Eto'o agreed, saying: 'Football, above all, should be for the players. Before it seemed as if we just played, while others made the important decisions. I felt part of the game, but as if I was on the other side.'

Blatter also claimed FIFA would not be held responsible for players injured on international duty, such as West Ham's Dean Ashton or Atletico Madrid's Maxi Rodriguez.

Clubs have threatened legal action in some cases after players were injured playing for their countries.

'In international tournaments, we oblige the national associations to take out insurance policies on their players and under FIFA rulings, clubs also have the responsibility to insure their players for all competitions,' said Blatter.

FIFA are currently embroiled in a legal case with Belgian side Charleroi, whose star midfielder Abdelmajid Oulmers was ruled out for eight months after picking up an injury on international duty with Morocco.

However, Blatter said he was optimistic this case would not end up in the European Court.

'We are trying to find a solution to this ongoing problem and hope that the case can be solved before it reaches the European Court,' he added.

'Before a decision is made by the tribunal, we will come up with a solution and protocol so that we don't end up with a second Bosman case,' he said, referring to the matter that revolutionised the transfer market.

Blatter also announced the appointment of Barcelona president Joan Laporta as FIFA's chairman of the 'For the Good of the Game' competitions working group, in place of AC Milan vice-president Adriano Galliani.

Meanwhile, FIFPro president Piat took a swipe at the G14 group of 18 powerful European clubs.

'Today is the launch of a period of football dealing with its own problems and not an outside organisation,' said Piat.

'It sends a message to the likes of the G14 and other outside associations that we want to solve our own problems.

'FIFA is a private organisation that makes private decisions, so the day that players accept decisions from outside influences is a troublesome day.'

  • Agreement may curb foreign influence

    World football's governing body FIFA and players union FIFPro will propose a limit on the number of foreigners who can play for a club.
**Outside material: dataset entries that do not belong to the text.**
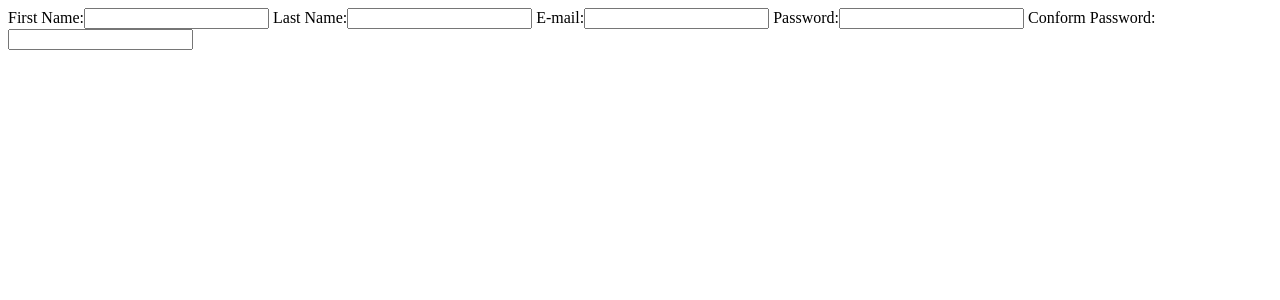
Repository: iamvinayhv/Servlets
Page: App2/WebContent/ html/register.html
An editor plug-in stored every save of this project. The page is shown before and after the next save, followed by the edit.
The browser window is 1280 px wide. The pictures show the whole page.

Above is the page before, as saved 2017-03-04 04:19:47.

### App2/WebContent/ html/register.html
<!DOCTYPE html>
<html>
<head>
<meta charset="UTF-8">
<title>Register</title>
</head>
<body>
<form action="reg" method="post">
First Name:<input type="text" name="fname">
Last Name:<input type="text" name="lname">
E-mail:<input type="text" name="mail">
Password:<input type="password" name="pwd">
Conform Password:<input type="text" name="conform">


</form>
</body>
</html>

After the next save:
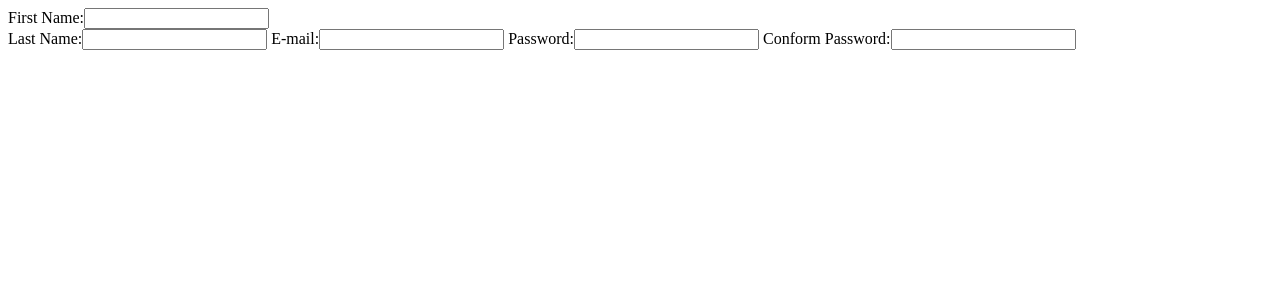
Saved 16 s later.
--- a/App2/WebContent/ html/register.html
+++ b/App2/WebContent/ html/register.html
@@ -6,7 +6,7 @@
 </head>
 <body>
 <form action="reg" method="post">
-First Name:<input type="text" name="fname">
+First Name:<input type="text" name="fname"><br/>
 Last Name:<input type="text" name="lname">
 E-mail:<input type="text" name="mail">
 Password:<input type="password" name="pwd">
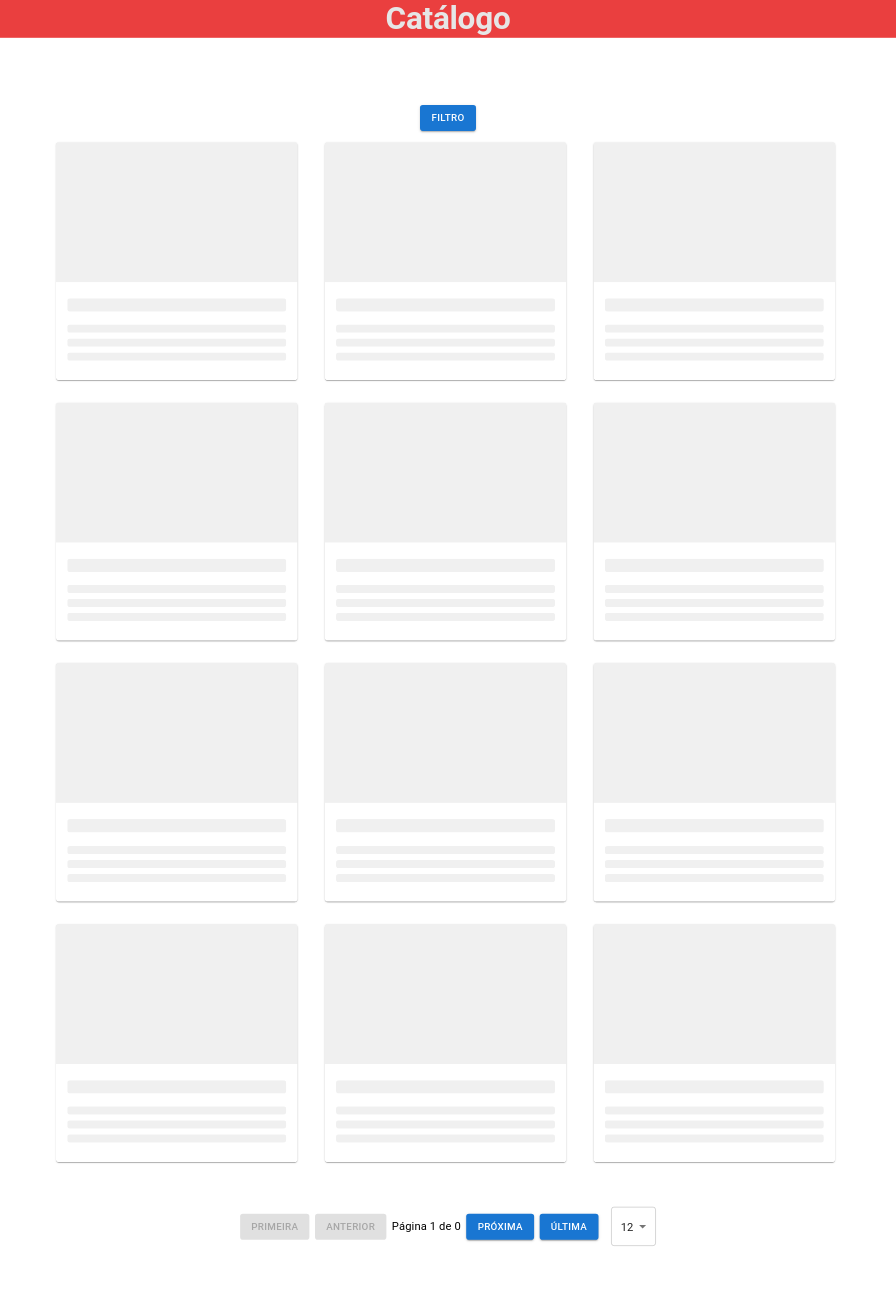
Repository: lenx0/PokeWiki-Front
Page: /
The author's editor kept a copy of each file at every save. The page is drawn from the files as they stood at one save, then again after the next save.
The browser window is 1280 px wide. The pictures show the whole page, at 70% of full size.
The page's requests for data from a server got no answer. The project was rebuilt for these pictures with package versions that can differ from the ones it lists, and the page was loaded fresh each time. The framework's server and built-in components were replaced by stand-ins that run in the browser. No one was signed in, and anything a server would have sent is missing. Also part of the build but not shown: next.config.mjs.

Above is the page before, as saved 2024-02-17 12:20:23.

### src/app/layout.js
import { Inter } from "next/font/google";
import "./globals.css";

const inter = Inter({ subsets: ["latin"] });

export default function RootLayout({ children }) {
  return (
    <html lang="en">
      <body className={inter.className}>{children}</body>
    </html>
  );
}

### src/app/page.js
'use client'
import PokemonList from "./pages/PokemonList/page";

export default function Home() {
  return (
    <PokemonList />
  );
}

### src/app/pages/PokemonList/page.jsx
import { Box, Grid, Typography } from "@mui/material";

import Cards from "@/app/components/Cards";

export default function PokemonList() {
  return (
    <>
      <Grid
        item
        backgroundColor="#e93232ee"
        textAlign="center"
      >
        <Typography variant="h2" fontSize={45} fontWeight={700} color="#e6e6e6">
          Catálogo
        </Typography>
      </Grid>
      <Grid container padding={10}>
        <Cards />
      </Grid>
    </>
  );
}

### src/app/components/Cards/index.jsx
"use client";
import React, { useEffect, useState } from "react";
import {
  Card,
  CardContent,
  Typography,
  Grid,
  CardMedia,
  Box,
  Button,
} from "@mui/material";

import PokemonService from "@/services/PokemonService";
import { capitalizeFirstLetter } from "@/services/utils/CapitalizeFirstLetter";
import PokemonCardSkeleton from "../Skeleton";
import Pagination from "../Pagination";

export default function Cards() {
  const [pokemonList, setPokemonList] = useState([]);
  const [loading, setLoading] = useState(true);
  const [page, setPage] = useState(1);
  const [totalPages, setTotalPages] = useState(0);
  const [itemsPerPage, setItemsPerPage] = useState(12);

  useEffect(() => {
    async function getPokemon() {
      setLoading(true);

      const limit = itemsPerPage;
      const offset = (page - 1) * itemsPerPage;
      const pokemonListResponse = await PokemonService.getPokemon(
        limit,
        offset
      );
      const totalPokemon = pokemonListResponse.count;
      setTotalPages(Math.ceil(totalPokemon / itemsPerPage));

      const pokemonUrls = pokemonListResponse.results.map(
        (pokemon) => pokemon.url
      );
      const detailedPokemonList = await Promise.all(
        pokemonUrls.map(async (url) => {
          const pokemonDetailsResponse = await PokemonService.getPokemonDetails(
            url
          );
          return pokemonDetailsResponse;
        })
      );
      setPokemonList(detailedPokemonList);
      setLoading(false);
    }
    getPokemon();
  }, [page, itemsPerPage]);

  return (
    <>
      <Grid container py={2} justifyContent="center" >
        <Grid item>
          <Button variant="contained">Filtro</Button>
        </Grid>
      </Grid>
      <Grid container spacing={4}>
        {(loading || pokemonList.length === 0) &&
          Array.from({ length: itemsPerPage }).map((_, index) => (
            <Grid item xs={12} sm={6} md={4} key={index}>
              <PokemonCardSkeleton />
            </Grid>
          ))}
        {!loading &&
          pokemonList.map((pokemon, index) => (
            <Grid item xs={12} sm={6} md={4} lg={4} xl={2} key={index}>
              <Card
                sx={{
                  maxWidth: 245,
                  border: "none",
                  boxShadow: "2px 4px 8px 8px rgba(0,0,0,0.2)",
                }}
              >
                <CardMedia
                  component="img"
                  height="auto"
                  image={
                    pokemon.sprites.other["official-artwork"].front_default
                  }
                  alt={pokemon.name}
                />
                <CardContent>
                  <Box textAlign="center">
                    <Typography
                      gutterBottom
                      variant="h5"
                      fontWeight="700"
                      component="div"
                    >
                      {capitalizeFirstLetter(pokemon.name)}
                    </Typography>
                    <Typography variant="body2" color="text.secondary">
                      Número: {pokemon.order}
                    </Typography>
                    <Typography variant="body2" color="text.secondary">
                      Altura: {pokemon.height}
                    </Typography>
                    <Typography variant="body2" color="text.secondary">
                      Peso: {pokemon.weight}
                    </Typography>
                  </Box>
                </CardContent>
              </Card>
            </Grid>
          ))}
        <Grid item lg={12} xs={12}>
          <Pagination
            page={page}
            totalPages={totalPages}
            setPage={setPage}
            itemsPerPage={itemsPerPage}
            setItemsPerPage={setItemsPerPage}
          />
        </Grid>
      </Grid>
    </>
  );
}

### src/services/PokemonService.js
import HttpClient from "./utils/HttpClient";

class PokemonService {
  async getPokemon(limit, offset) {
    const url = `${process.env.NEXT_PUBLIC_API_BASE}?limit=${limit}&offset=${offset}`;
    const response = await HttpClient.getData(url);
    return response;
  }

  async getPokemonDetails(url) {
    const response = await HttpClient.getData(url);
    return response;
  }
}

export default new PokemonService();

### src/services/utils/CapitalizeFirstLetter.js
export function capitalizeFirstLetter(string) {
    return string.charAt(0).toUpperCase() + string.slice(1);
  }

### src/app/components/Skeleton/index.jsx
import React from "react";
import { Card, CardContent, Typography, Skeleton } from "@mui/material";

export default function PokemonCardSkeleton() {
  return (
    <Card sx={{ maxWidth: 345, border: "none" }}>
      <Skeleton variant="rectangular" width="100%" height={200} />
      <CardContent>
        <Typography gutterBottom variant="h5" component="div">
          <Skeleton />
        </Typography>
        <Typography variant="body2" color="text.secondary">
          <Skeleton />
        </Typography>
        <Typography variant="body2" color="text.secondary">
          <Skeleton />
        </Typography>
        <Typography variant="body2" color="text.secondary">
          <Skeleton />
        </Typography>
      </CardContent>
    </Card>
  );
}

### src/app/components/Pagination/index.jsx
import { Box, Button, MenuItem, Select, Typography } from "@mui/material";

const Pagination = ({
  page,
  totalPages,
  itemsPerPage,
  setPage,
  setItemsPerPage,
}) => {

  const nextPage = () => {
    setPage(page + 1);
  };

  const prevPage = () => {
    setPage(page - 1);
  };

  const goToFirstPage = () => {
    setPage(1);
  };

  const goToLastPage = () => {
    setPage(totalPages);
  };

  const handleChangeItemsPerPage = (event) => {
    const newItemsPerPage = parseInt(event.target.value);
    setItemsPerPage(newItemsPerPage);
    setPage(1);
  };

  return (
    <Box
      mt={4}
      gap={1}
      display="flex"
      justifyContent="center"
      alignItems="center"
    >
      <Button variant="contained" onClick={goToFirstPage} disabled={page === 1}>
        Primeira
      </Button>
      <Button variant="contained" onClick={prevPage} disabled={page === 1}>
        Anterior
      </Button>
      <Typography variant="body1">
        Página {page} de {totalPages}
      </Typography>
      <Button
        variant="contained"
        onClick={nextPage}
        disabled={page === totalPages}
      >
        Próxima
      </Button>
      <Button
        variant="contained"
        onClick={goToLastPage}
        disabled={page === totalPages}
      >
        Última
      </Button>
      <Select
        value={itemsPerPage}
        onChange={handleChangeItemsPerPage}
        label="Itens por página"
        variant="outlined"
        style={{ marginLeft: 10 }}
      >
        <MenuItem value={6}>6</MenuItem>
        <MenuItem value={12}>12</MenuItem>
        <MenuItem value={24}>24</MenuItem>
        <MenuItem value={48}>48</MenuItem>
      </Select>
    </Box>
  );
};

export default Pagination;

### src/services/utils/HttpClient.js
class HttpClient {
  async getData(url, filter) {
    try {
      const queryParams = new URLSearchParams({
        filter,
        option: {},
        page: 1,
        pageSize: 1000
      });
      const urlWithParams = `${url}?${queryParams.toString()}`;

      const response = await fetch(urlWithParams);

      if (!response.ok) {
        throw new Error(`Erro ao obter os dados: ${response.status}`);
      }

      return response.json();
    } catch (error) {
      console.error('Erro ao realizar a requisição:', error);
      throw error;
    }
  }

  async getDataDetails(url, filter) {
    try {
      let raw = JSON.stringify({
        filter,
        option: {},
        page: 1,
        pageSize: 100
      })

      let requestOptions = {
        method: 'GET',
        body: raw,
        redirect: 'follow'
      }

      const response = await fetch(url, requestOptions);

      if (!response.ok) {
        throw new Error(`Erro ao obter os detalhes: ${response.status}`);
      }

      return response.json();
    } catch (error) {
      console.error('Erro ao realizar a requisição:', error);
      throw error;
    }
  }
}

export default new HttpClient();

Loaded but not shown: src/app/globals.css (common file)

After the next save:
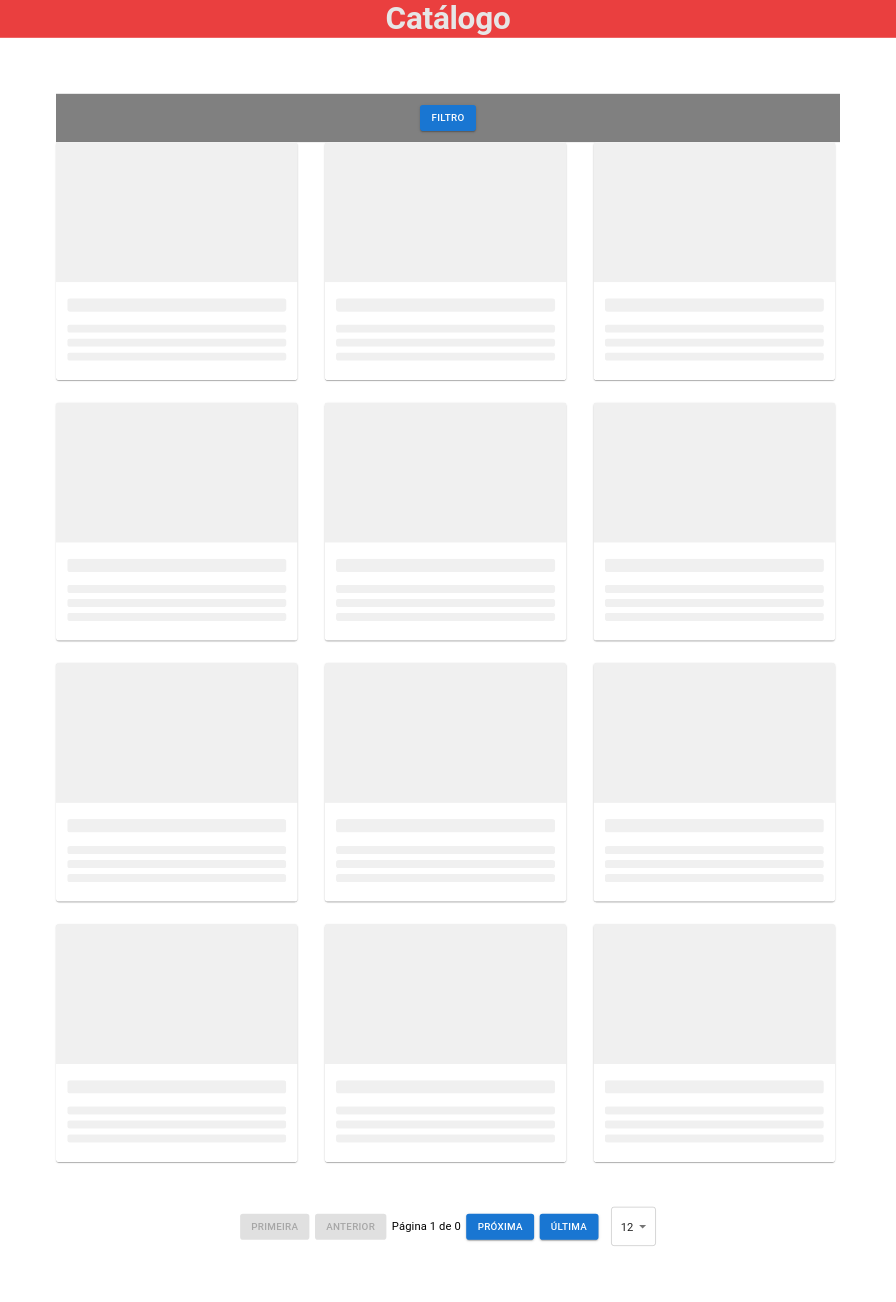
Saved 27 s later.
--- a/src/app/components/Cards/index.jsx
+++ b/src/app/components/Cards/index.jsx
@@ -54,7 +54,7 @@ export default function Cards() {
 
   return (
     <>
-      <Grid container py={2} justifyContent="center" >
+      <Grid container py={2} justifyContent="center" backgroundColor="grey" >
         <Grid item>
           <Button variant="contained">Filtro</Button>
         </Grid>
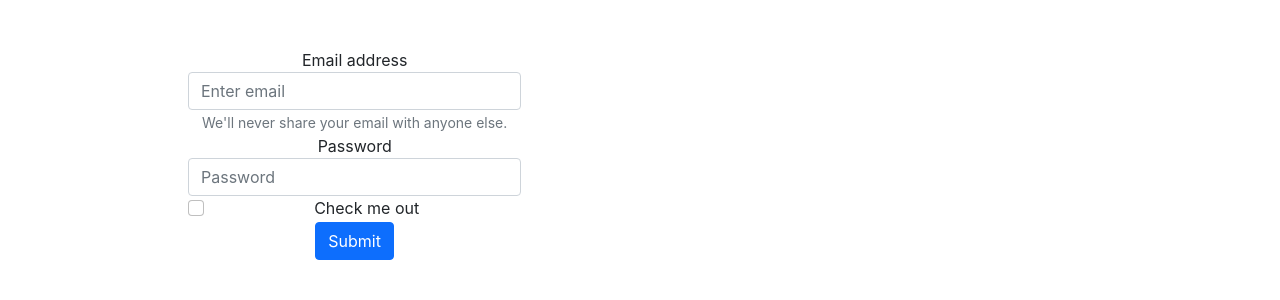
Repository: Osomhe1/bitmama2
Page: /
The author's editor kept a copy of each file at every save. The page is drawn from the files as they stood at one save, then again after a run of saves.
The browser window is 1280 px wide. The pictures show the whole page.
The project was rebuilt for these pictures with package versions that can differ from the ones it lists, and the page was loaded fresh each time.

Above is the page before, as saved 2022-05-08 19:51:09.

After the next 2 saves:
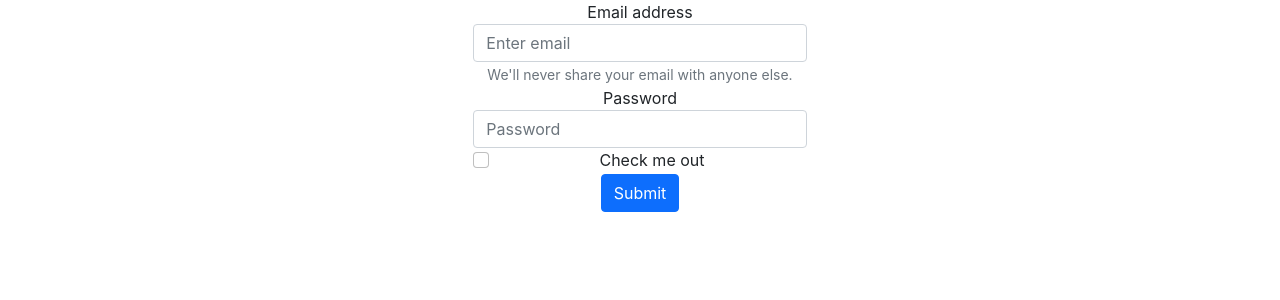
The 2 saves are shown as one change because they came seconds apart.
The last was saved 10 s later.
--- a/src/component/Login.js
+++ b/src/component/Login.js
@@ -2,7 +2,7 @@ import React from 'react'
 
 export default function Login() {
   return (
-    <div className='col-sm-12 col-md-6 col-lg-4 m-5' >
+    <div className='col-sm-12 col-md-6 col-lg-4 m-5 m-auto' >
         <form>
   <div className="form-group">
     <label for="exampleInputEmail1">Email address</label>
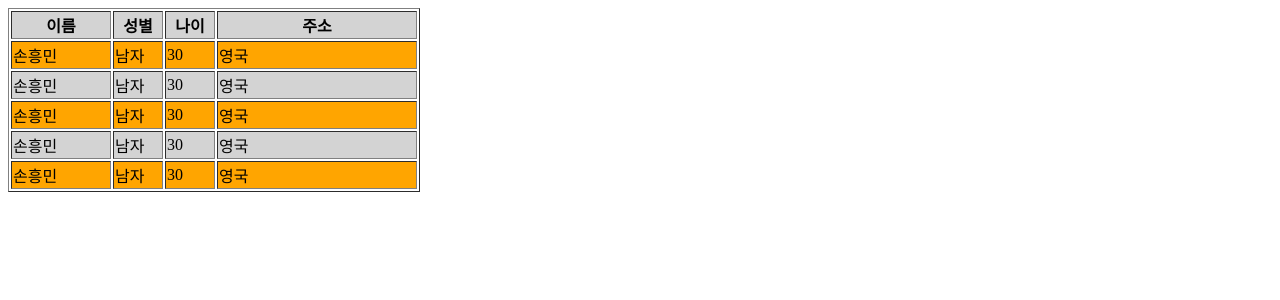
Repository: Junhee1412/front_end_practice
Page: jquery, bootstrap/js01_jquery/public/js06_selector.html
These files come from the project's save history. The page is drawn as it stood at one moment and after the next save; the edit follows.
The browser window is 1280 px wide. The pictures show the whole page.

Above is the page before, as saved 2022-11-14 05:31:57.

After the next save:
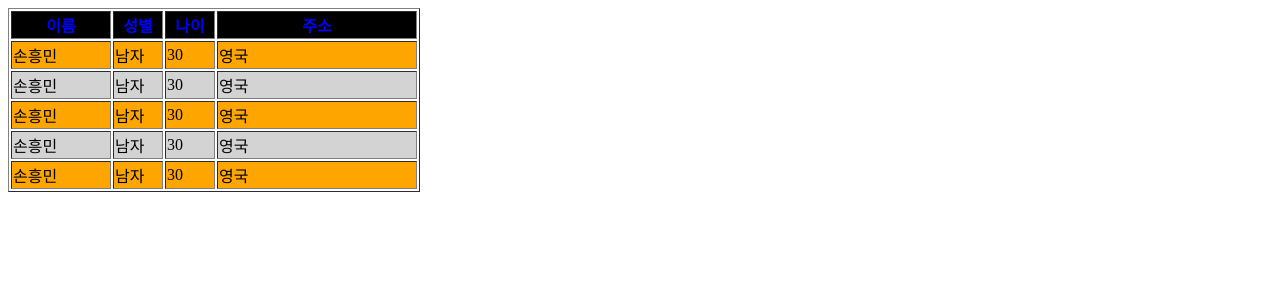
Saved 74 s later.
--- a/jquery, bootstrap/js01_jquery/public/js06_selector.html
+++ b/jquery, bootstrap/js01_jquery/public/js06_selector.html
@@ -11,6 +11,7 @@
 		$(function() {
 			$('tr:odd').css('background', 'orange');
 			$('tr:even').css('background', 'lightgray');
+			$('tr:eq(0)').css('background', 'black').css('color', 'blue');
 		});
 	</script>
 </head>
    The two organisations, who signed an agreement to work closer together today, propose the implementation of a six plus five system, whereby six members of a side must be homegrown.

    FIFA president Sepp Blatter explained that, in future, this ruling would 'protect the national teams'.

    He said: 'At the moment, clubs are not so interested in forming players because they know that later on, they may leave.

    'Also, the bigger teams are more interested in signing established players than forming new ones, and this is something we need to look at.

    'We do not want to put an end to transfers, but hope to bring back the local or regional base that existed previously.'

    Blatter warned politicians not to intervene in an attempt to invalidate decisions and claimed that football should be left to govern itself.

    'They should leave football in peace and learn to respect the character of the game. Football is more than capable of organising itself,' said Blatter.